## Exercise inputs
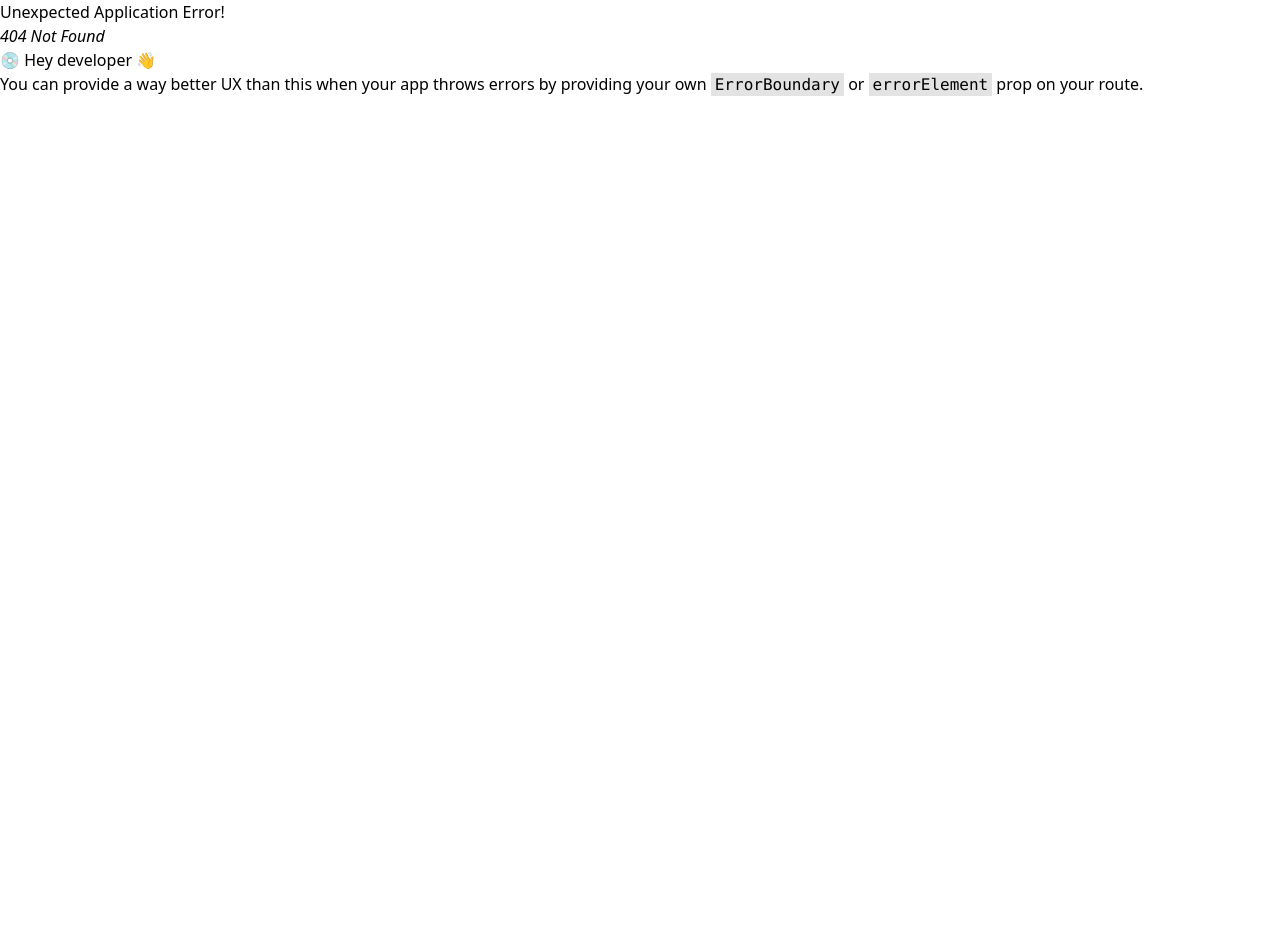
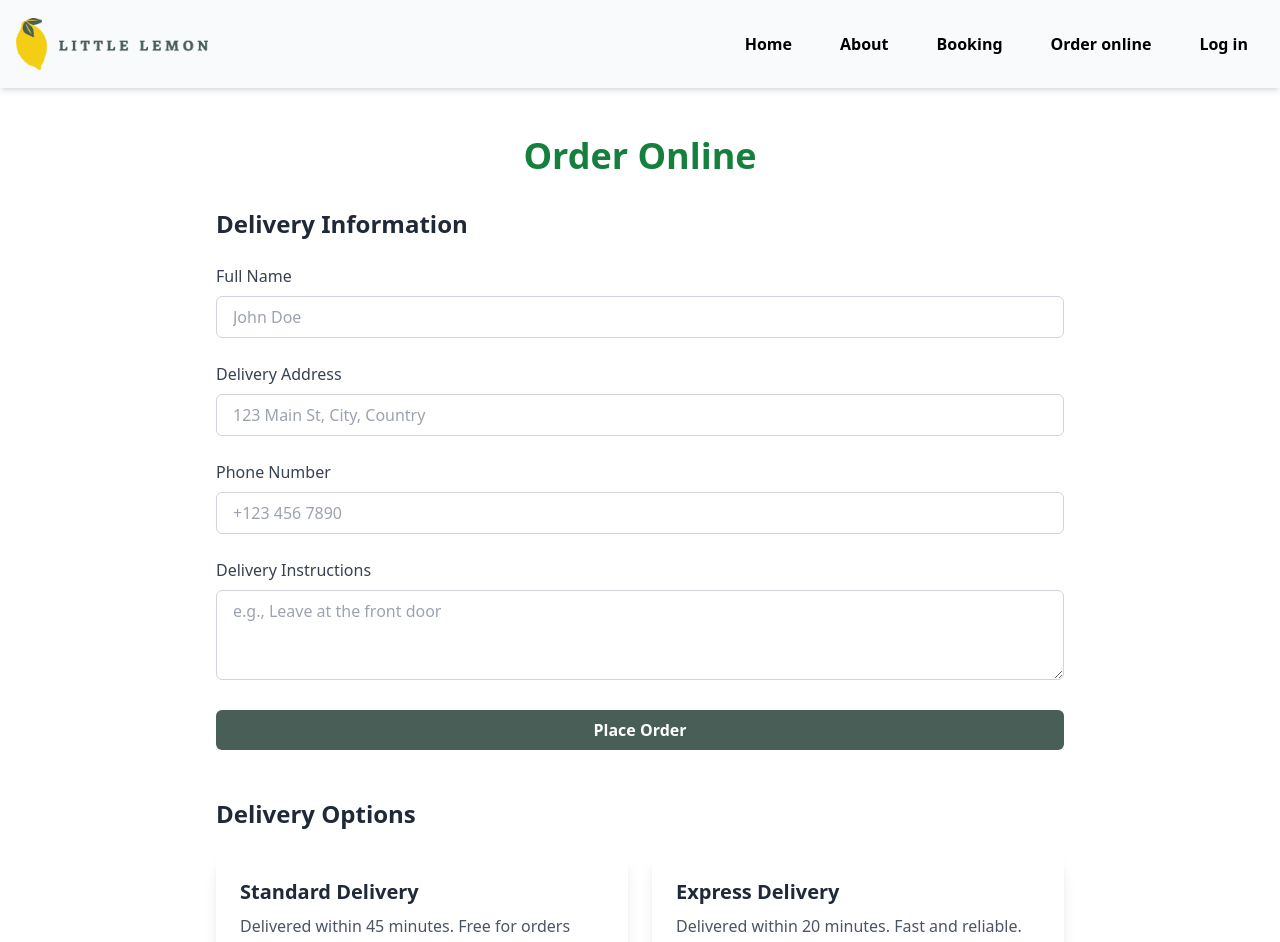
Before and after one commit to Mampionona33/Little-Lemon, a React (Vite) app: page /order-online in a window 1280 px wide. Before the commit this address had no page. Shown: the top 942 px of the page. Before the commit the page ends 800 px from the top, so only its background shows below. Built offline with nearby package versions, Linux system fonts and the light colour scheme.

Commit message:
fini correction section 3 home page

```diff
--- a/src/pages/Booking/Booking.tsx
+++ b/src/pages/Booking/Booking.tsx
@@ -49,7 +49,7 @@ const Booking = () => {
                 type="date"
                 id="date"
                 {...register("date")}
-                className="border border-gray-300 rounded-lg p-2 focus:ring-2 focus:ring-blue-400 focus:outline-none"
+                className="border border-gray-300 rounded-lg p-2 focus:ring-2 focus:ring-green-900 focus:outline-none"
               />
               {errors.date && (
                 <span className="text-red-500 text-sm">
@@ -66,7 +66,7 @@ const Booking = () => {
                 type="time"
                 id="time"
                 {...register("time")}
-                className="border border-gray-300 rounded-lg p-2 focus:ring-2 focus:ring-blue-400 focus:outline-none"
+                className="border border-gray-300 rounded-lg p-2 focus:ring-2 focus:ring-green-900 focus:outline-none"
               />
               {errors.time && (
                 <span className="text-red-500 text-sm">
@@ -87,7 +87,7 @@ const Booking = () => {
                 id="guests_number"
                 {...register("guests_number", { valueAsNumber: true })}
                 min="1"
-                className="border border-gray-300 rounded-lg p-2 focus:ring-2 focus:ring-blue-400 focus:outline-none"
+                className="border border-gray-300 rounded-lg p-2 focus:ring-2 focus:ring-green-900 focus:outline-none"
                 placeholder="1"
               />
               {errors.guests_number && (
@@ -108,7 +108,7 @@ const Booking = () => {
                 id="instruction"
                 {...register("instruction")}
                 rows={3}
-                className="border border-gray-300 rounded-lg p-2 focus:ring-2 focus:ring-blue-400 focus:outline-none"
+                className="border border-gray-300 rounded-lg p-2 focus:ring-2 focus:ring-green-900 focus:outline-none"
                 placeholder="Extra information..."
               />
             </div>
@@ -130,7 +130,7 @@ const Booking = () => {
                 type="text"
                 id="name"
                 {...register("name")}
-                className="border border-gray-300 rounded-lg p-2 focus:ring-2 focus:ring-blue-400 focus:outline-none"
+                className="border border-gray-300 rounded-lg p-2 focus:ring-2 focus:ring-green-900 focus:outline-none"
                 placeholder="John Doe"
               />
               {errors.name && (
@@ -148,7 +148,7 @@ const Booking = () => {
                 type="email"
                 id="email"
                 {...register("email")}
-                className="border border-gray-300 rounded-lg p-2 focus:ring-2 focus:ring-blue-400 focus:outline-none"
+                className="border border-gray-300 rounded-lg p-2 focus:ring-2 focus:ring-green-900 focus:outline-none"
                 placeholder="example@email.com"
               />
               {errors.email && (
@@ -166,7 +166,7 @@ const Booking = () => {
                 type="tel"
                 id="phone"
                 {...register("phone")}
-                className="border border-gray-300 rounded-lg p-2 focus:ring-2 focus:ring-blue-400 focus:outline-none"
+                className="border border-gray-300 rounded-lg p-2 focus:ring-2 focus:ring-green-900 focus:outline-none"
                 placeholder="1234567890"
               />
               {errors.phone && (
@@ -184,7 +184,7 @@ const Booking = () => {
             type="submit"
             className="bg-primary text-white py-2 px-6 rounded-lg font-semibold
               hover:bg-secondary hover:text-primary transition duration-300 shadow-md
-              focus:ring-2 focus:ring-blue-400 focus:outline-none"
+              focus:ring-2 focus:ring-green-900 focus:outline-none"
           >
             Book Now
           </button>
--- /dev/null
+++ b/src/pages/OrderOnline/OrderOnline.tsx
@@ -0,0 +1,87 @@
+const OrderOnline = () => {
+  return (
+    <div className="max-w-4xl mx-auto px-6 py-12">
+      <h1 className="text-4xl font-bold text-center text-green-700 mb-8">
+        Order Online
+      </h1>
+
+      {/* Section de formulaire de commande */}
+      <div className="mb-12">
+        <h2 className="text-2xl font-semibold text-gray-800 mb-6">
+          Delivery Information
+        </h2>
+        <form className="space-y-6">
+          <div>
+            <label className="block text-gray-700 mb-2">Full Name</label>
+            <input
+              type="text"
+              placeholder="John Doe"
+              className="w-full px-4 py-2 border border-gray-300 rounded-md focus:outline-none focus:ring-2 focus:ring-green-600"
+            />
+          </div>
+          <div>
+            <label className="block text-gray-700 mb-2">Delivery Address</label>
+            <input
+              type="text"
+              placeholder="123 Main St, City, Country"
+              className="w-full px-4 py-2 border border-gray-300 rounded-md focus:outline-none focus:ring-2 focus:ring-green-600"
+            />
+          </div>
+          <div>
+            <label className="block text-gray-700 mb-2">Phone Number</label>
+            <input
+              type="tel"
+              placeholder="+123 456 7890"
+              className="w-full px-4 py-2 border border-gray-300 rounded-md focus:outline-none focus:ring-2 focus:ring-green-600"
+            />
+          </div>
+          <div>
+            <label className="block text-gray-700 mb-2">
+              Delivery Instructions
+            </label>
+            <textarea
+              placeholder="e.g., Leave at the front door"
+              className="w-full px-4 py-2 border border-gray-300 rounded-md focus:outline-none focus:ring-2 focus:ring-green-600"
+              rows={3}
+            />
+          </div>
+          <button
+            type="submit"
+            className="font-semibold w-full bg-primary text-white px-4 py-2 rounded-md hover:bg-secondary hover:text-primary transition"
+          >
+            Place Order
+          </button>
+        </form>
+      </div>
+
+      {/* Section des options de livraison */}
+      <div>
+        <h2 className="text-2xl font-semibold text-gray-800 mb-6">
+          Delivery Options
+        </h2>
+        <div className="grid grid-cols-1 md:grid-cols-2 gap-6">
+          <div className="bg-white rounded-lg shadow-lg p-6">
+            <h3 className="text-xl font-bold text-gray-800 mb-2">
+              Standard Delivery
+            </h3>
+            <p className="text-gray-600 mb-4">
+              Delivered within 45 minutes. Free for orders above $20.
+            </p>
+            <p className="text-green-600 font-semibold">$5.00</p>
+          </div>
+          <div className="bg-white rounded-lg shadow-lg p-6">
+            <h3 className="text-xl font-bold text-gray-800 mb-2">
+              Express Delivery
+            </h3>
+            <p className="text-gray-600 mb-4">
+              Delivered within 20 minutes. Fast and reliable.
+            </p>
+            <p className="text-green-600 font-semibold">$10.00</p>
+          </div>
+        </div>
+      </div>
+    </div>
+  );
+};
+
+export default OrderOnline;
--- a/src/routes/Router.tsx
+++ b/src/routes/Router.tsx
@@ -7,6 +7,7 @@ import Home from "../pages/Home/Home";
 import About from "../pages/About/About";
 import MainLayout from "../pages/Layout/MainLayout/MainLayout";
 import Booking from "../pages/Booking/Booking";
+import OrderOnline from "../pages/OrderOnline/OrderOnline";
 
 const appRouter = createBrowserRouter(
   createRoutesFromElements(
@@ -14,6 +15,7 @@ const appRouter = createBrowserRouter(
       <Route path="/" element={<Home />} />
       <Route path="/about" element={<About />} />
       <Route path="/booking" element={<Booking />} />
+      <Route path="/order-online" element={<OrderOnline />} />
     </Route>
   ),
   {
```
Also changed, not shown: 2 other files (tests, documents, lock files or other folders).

## Exercise objective
Give the number of lines in this material that include the string "within", with no other text.

## Task answer
2